The Road To 500!

Hello T-Nation!

I am a LONG time reader, and occasional poster. I am posting now for one reason and one reason only. Accountability. I have a goal, but the problem is I also have the worst training A.D.D. on the planet. I will tell you my goal first and then my story. My goal is to dead lift 500lbs by Christmas and my current max is 455lbs. I will log my training as often as I can, and keep you updated with pics and numbers. I figured if I told a couple thousand people what my goal was it would give me a little more incentive to stay on track. Don’t get me wrong, you will never find anyone who trains with more intensity each and every time I hit the gym, but I get bored quickly and jump from program to program. So I decided to give this a try and see how it works!

Now my story. I have been lifting for about 10 years, and seriously for about 6-7, I have always made decent progress, but my training philosophy was pretty misguided in my early days. Thanks to this site and a few others I am on track and making solid gains. On January 10, 2005, I was on my way to baseball practice with a couple of buddies and a drunk driver turned in front of us and we T-Boned him at 55 mph. We were driving a Ford Escort, he was in a Cadillac Escalade. I was the front passenger and fortunately was buckled in, but we hit so hard that my seat sheared off of its track and I slammed into the dashboard.

Long story short, I wound up with a Tibial Plateau fracture, and a cracked rib(which incidentally was the worst part of the whole thing). A week later I had surgery and had a plate and 5 screws installed in my leg and was completely immobilized for about 3 months and non-weightbearing for 6 months. Needless to say I lost ALL of my strength and lean body mass and when it was all said and done I was a nice soft squishy ball of goo.

But I got back in the gym and built it back up, and came back stronger. This past May I had the plate and screws taken out and was again off of my feet for several months. After recovering, I again hit the iron to regain what was lost. In September I pulled 455 from the floor which was a 20lb PR for me so that was awesome. But now I want more so I am training for 500.

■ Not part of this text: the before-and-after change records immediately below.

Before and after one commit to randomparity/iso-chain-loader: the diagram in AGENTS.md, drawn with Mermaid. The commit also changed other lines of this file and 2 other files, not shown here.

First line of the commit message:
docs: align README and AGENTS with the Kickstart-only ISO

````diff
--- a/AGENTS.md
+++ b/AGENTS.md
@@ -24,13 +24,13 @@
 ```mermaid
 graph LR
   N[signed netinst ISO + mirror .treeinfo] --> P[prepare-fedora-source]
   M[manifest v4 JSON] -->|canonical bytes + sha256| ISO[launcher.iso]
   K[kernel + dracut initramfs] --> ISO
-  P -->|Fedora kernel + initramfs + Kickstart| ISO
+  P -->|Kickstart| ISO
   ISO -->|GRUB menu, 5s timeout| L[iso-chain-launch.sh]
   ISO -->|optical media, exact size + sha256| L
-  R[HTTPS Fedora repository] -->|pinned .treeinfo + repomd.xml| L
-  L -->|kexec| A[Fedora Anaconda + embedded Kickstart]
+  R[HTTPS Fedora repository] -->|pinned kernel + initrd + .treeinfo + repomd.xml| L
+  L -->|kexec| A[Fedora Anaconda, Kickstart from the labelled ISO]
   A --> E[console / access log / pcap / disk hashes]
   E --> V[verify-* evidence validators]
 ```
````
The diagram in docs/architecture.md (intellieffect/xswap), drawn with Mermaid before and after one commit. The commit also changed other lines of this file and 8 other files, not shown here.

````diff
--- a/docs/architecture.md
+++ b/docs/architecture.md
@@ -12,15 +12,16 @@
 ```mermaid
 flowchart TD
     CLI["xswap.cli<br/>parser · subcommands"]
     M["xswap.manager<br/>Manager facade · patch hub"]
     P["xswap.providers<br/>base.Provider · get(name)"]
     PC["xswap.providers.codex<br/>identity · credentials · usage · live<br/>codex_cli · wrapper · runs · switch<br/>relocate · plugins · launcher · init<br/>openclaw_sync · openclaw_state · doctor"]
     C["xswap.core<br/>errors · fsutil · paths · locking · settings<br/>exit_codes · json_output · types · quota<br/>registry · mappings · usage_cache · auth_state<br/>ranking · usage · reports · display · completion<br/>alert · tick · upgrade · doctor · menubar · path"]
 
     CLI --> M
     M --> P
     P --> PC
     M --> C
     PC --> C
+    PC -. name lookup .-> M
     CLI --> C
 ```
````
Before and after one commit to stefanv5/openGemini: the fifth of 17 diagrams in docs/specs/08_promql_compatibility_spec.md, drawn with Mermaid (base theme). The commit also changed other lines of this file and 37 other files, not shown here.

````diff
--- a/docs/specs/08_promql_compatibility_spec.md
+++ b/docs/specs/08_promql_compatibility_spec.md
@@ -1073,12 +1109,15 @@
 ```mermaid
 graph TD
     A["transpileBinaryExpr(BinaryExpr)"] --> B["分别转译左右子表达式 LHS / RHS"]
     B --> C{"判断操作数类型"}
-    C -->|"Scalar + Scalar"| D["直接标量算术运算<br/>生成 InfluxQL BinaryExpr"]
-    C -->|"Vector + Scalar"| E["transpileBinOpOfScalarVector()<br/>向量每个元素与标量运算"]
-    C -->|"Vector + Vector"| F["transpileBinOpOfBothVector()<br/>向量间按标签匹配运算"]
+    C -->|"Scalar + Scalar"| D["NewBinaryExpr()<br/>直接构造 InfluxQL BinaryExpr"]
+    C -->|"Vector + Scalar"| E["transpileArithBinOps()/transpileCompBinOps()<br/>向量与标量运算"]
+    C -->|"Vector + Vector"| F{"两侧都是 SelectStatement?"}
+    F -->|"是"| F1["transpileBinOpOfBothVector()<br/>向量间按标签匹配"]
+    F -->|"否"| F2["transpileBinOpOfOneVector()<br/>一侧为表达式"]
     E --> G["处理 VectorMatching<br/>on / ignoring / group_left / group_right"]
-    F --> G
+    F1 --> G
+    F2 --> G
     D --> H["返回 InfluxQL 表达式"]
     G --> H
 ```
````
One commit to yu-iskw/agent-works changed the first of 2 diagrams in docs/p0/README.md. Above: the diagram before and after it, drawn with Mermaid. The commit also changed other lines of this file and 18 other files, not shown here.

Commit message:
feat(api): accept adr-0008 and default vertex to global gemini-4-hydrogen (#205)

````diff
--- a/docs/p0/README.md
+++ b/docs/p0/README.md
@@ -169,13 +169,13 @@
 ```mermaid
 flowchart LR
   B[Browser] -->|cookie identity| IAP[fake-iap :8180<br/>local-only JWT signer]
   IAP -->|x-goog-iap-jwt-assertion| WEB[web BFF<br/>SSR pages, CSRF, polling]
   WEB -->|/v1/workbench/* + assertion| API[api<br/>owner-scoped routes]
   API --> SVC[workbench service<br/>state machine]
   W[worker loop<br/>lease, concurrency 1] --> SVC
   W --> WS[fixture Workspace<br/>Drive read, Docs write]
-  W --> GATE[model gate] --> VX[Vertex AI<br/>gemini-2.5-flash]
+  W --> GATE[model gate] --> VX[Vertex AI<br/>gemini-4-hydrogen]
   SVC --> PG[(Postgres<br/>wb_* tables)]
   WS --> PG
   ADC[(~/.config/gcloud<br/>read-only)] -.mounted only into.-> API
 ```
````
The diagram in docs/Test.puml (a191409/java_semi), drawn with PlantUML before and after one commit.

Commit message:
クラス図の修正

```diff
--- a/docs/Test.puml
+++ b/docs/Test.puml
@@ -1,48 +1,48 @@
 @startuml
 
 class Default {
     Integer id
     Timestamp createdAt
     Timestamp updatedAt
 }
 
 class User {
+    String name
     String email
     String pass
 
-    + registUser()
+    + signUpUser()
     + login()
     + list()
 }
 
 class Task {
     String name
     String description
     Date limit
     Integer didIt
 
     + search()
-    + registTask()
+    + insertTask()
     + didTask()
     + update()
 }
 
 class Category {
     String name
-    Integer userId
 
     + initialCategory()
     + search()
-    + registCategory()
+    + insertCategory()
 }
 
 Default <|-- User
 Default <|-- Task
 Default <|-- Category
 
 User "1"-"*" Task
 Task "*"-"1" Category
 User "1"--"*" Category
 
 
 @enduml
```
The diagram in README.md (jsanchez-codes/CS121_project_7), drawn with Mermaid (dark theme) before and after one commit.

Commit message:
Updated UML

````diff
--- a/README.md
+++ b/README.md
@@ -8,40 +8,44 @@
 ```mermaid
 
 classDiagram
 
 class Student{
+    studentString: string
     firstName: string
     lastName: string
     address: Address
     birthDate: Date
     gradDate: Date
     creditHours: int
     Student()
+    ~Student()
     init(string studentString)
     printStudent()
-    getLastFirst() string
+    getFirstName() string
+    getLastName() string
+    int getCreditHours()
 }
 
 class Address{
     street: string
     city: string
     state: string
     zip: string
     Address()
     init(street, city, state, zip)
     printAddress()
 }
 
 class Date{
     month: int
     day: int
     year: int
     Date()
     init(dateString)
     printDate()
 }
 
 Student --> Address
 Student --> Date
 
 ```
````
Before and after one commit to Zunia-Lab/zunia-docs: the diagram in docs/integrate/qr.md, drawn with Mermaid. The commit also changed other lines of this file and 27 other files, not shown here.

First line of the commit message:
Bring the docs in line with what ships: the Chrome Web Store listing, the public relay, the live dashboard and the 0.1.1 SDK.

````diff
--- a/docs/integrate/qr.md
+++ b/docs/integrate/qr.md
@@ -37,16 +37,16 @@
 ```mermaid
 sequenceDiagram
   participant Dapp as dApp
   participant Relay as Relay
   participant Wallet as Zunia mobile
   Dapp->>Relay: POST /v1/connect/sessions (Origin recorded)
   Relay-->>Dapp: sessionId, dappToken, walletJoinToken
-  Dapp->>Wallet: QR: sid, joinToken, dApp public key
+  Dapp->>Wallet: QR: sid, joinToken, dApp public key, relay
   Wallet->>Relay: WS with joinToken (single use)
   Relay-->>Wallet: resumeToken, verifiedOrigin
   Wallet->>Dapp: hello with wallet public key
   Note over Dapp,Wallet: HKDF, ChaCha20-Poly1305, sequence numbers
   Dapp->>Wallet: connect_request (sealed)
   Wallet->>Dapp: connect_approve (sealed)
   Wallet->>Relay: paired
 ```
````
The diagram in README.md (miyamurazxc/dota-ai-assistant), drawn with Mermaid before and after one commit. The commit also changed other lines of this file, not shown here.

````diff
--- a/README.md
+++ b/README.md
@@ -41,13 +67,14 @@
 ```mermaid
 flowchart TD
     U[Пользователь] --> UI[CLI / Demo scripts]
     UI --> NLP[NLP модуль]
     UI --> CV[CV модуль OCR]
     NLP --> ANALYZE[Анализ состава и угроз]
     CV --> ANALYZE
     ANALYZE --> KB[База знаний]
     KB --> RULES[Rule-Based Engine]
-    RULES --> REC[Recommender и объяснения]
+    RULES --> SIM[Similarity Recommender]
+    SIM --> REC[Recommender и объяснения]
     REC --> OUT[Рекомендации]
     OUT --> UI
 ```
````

I am starting my new job as a firefighter so I am keeping busy with that, but I will try to post my training and progression as much as I can. Along the way, I welcome any advice or help that the knowledgable membership of T-Nation has to offer.

Wow Good Luck man!

Can you list your stats Height Weight ect.

Great job bouncing back from a serious injury. Good luck to you man!

My stats are as follows:

Height-6’
Weight-180
BF%-last measurement was skinfold and was 10%

Good luck man. Smart move to start a thread, it has helped with accountability. Quite a ways to go in a short period of time but it can be done. I just started doing deads again after seriously fucking up my back doing them a few years ago. I hit 500 again a few weeks ago and it felt great. Just giving you something to look forward to.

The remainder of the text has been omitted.